## The data
______

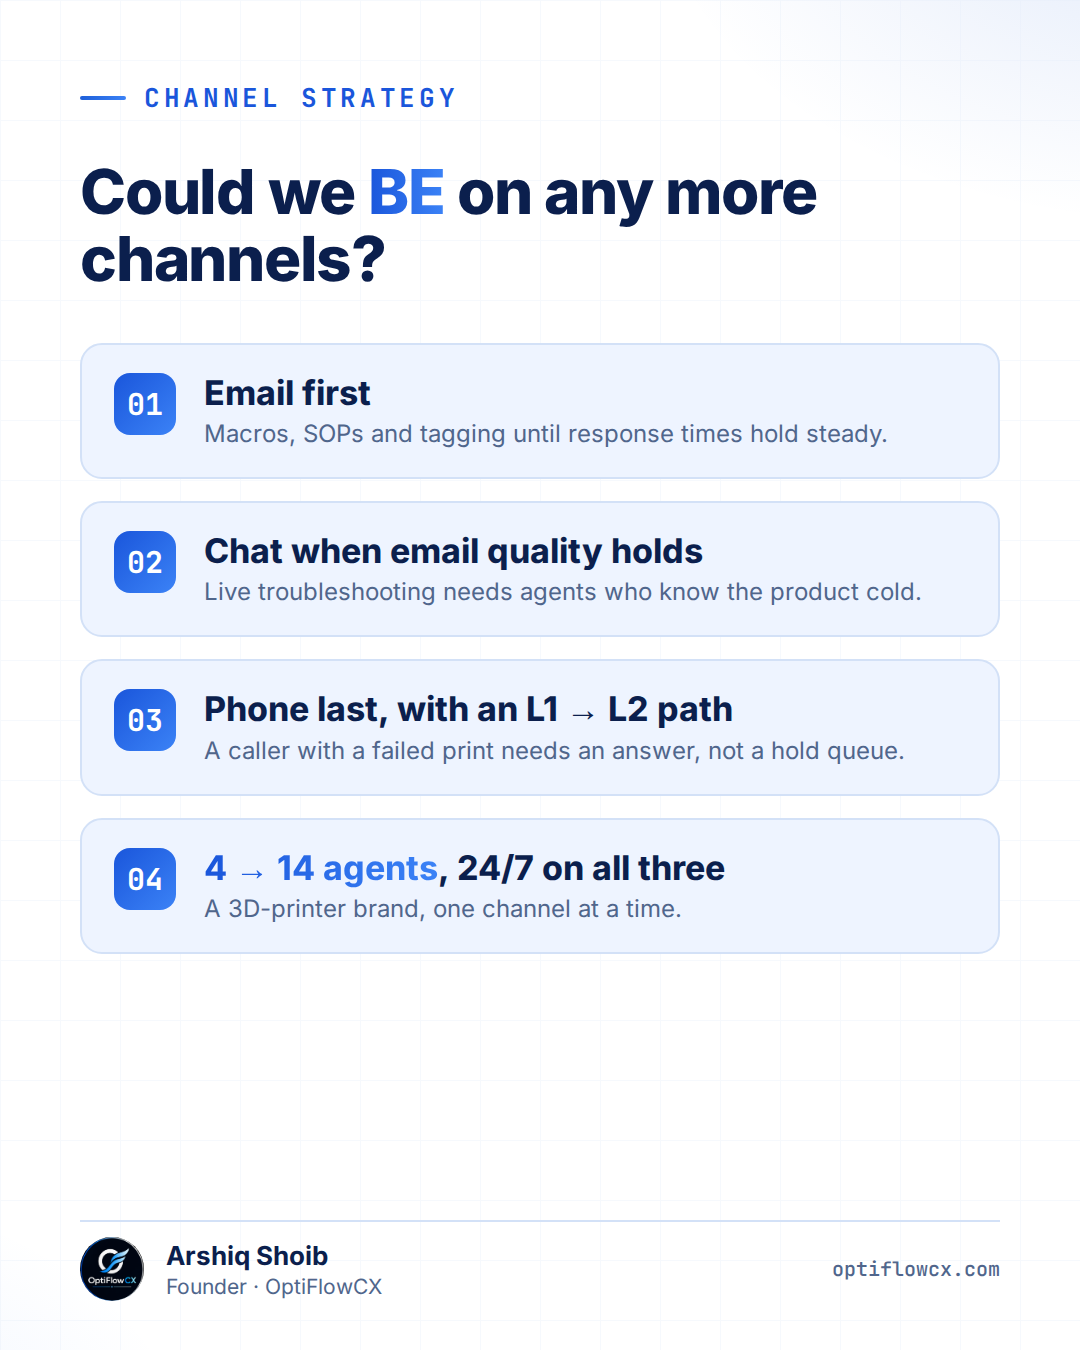
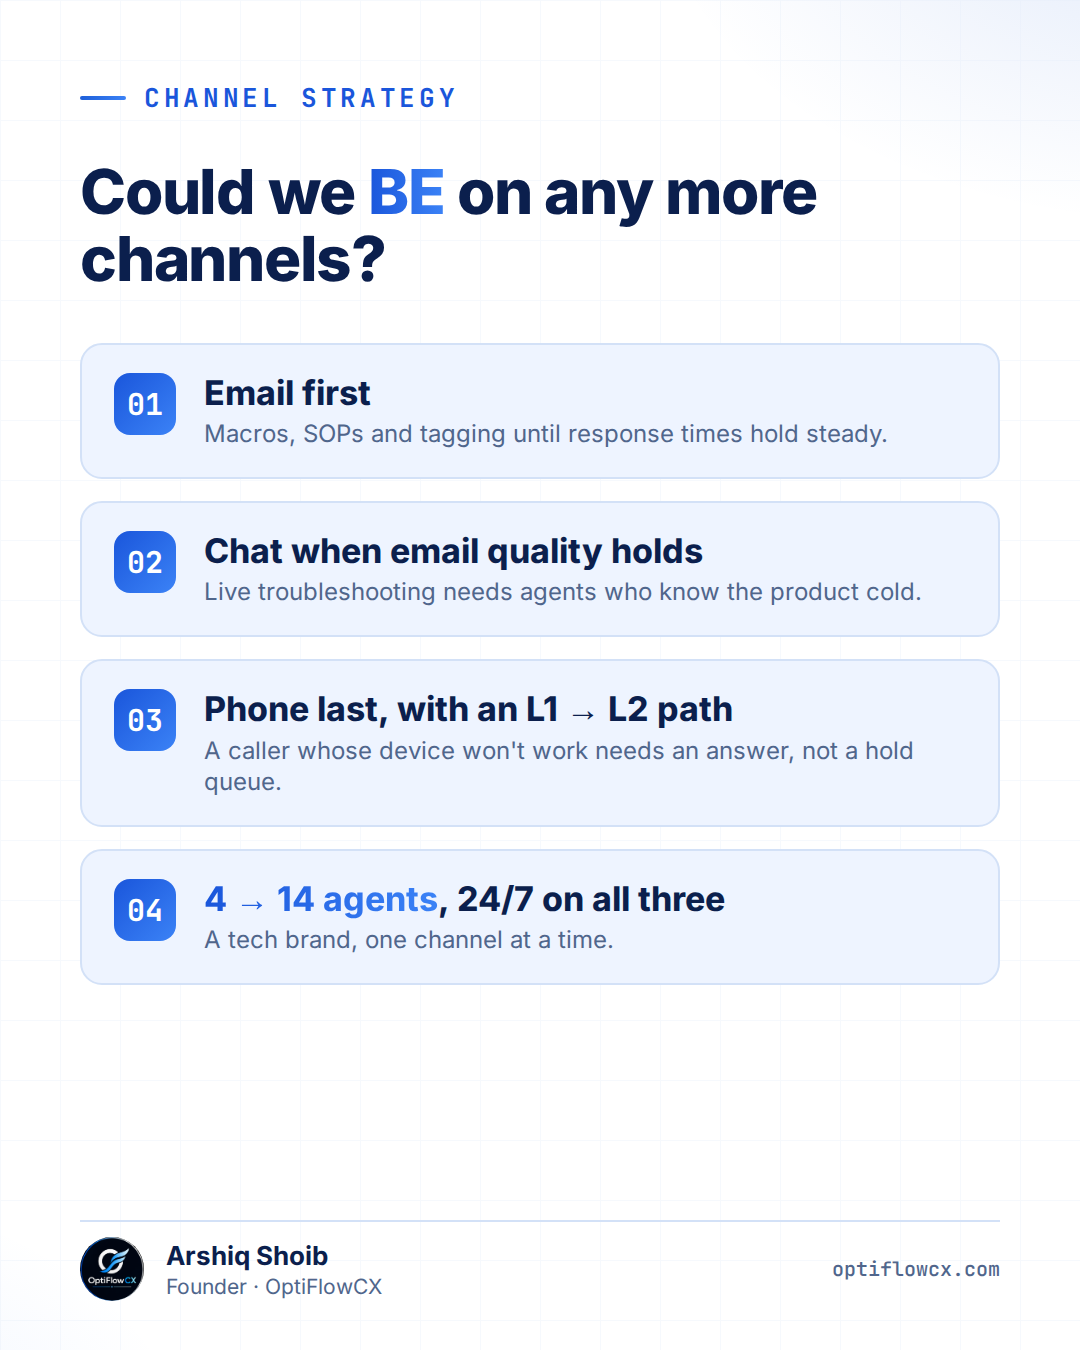
Day 4 founder post: refer to a tech brand instead of a 3D-printer brand
Claude-Session: https://claude.ai/code/session_01KEqnPj1WwLQMN4o1YkEWT9

Changed region(s): [[0.0917, 0.6222, 0.6722, 0.7156], [0.3056, 0.5289, 0.8556, 0.5911], [0.1833, 0.56, 0.275, 0.5911]]

diff --git a/content/preview.html b/content/preview.html
@@ -309,7 +309,7 @@ Hardware founders: when do your hardest tickets actually come in?
       <span class="slot">08:15 ET · 17:15 PKT</span>
       <span class="status approved">approved</span>
     </div>
-    <p class="ref"><b>Pop-culture lesson / case study</b> · Hardware &amp; consumer tech (applies to DTC too)<br><span>Friends: 'The One Where No One's Ready' (S3E2), Joey wearing all of Chandler's clothes: 'Could I BE wearing any more clothes?'</span></p>
+    <p class="ref"><b>Pop-culture lesson / case study</b> · Tech &amp; consumer brands (applies to DTC too)<br><span>Friends: 'The One Where No One's Ready' (S3E2), Joey wearing all of Chandler's clothes: 'Could I BE wearing any more clothes?'</span></p>
     <pre id="t-2026-10-01-am">Could we BE on any more channels?
 
 Joey said it best, doing his Chandler impression while wearing every piece of Chandler's clothing at once. Piling everything on doesn't make you better prepared. It just makes it harder to move.
@@ -318,10 +318,10 @@ A lot of brands launch support the same way. Email, live chat, phone, WhatsApp, 
 
 The result is slow email, a chat widget nobody's watching, and a phone line that goes to voicemail.
 
-For a 3D-printer brand we support, we did the opposite:
+For a tech brand we support, we did the opposite:
 → Email first. Macros, SOPs and a tagging system until response times were steady.
 → Chat next, once email quality held. Live troubleshooting needs agents who already know the product inside out.
-→ Phone last, with a clear L1 → L2 path, because a frustrated caller with a failed print needs an answer, not a hold queue.
+→ Phone last, with a clear L1 → L2 path, because a frustrated caller whose device won't work needs an answer, not a hold queue.
 
 The team grew from 4 to 14 people, and support now runs 24/7 across all three channels.
 
@@ -329,11 +329,11 @@ Add a channel when you can run it well, not just because the tool lets you switc
 
 Which channel did you open too early?
 
-#CustomerSupport #CustomerExperience #Hardware #Friends #Startups</pre>
+#CustomerSupport #CustomerExperience #TechStartups #Friends #Startups</pre>
     <div class="actions">
       <button type="button" data-copy="t-2026-10-01-am">Copy post</button>
       <button type="button" class="ghost" data-copy="c-2026-10-01-am">Copy first comment</button>
-      <span class="chars">1155 / 3,000 chars</span>
+      <span class="chars">1157 / 3,000 chars</span>
     </div>
     <p class="comment"><span>First comment</span><span id="c-2026-10-01-am">The full journey (email → chat → phone, 4 → 14 people): optiflowcx.com/portfolio</span></p>
   </div>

______

## Exercise instructions
Above are some records; copy each line there that contains "wearing".

## Task output
-    <p class="ref"><b>Pop-culture lesson / case study</b> · Hardware &amp; consumer tech (applies to DTC too)<br><span>Friends: 'The One Where No One's Ready' (S3E2), Joey wearing all of Chandler's clothes: 'Could I BE wearing any more clothes?'</span></p>
+    <p class="ref"><b>Pop-culture lesson / case study</b> · Tech &amp; consumer brands (applies to DTC too)<br><span>Friends: 'The One Where No One's Ready' (S3E2), Joey wearing all of Chandler's clothes: 'Could I BE wearing any more clothes?'</span></p>
 Joey said it best, doing his Chandler impression while wearing every piece of Chandler's clothing at once. Piling everything on doesn't make you better prepared. It just makes it harder to move.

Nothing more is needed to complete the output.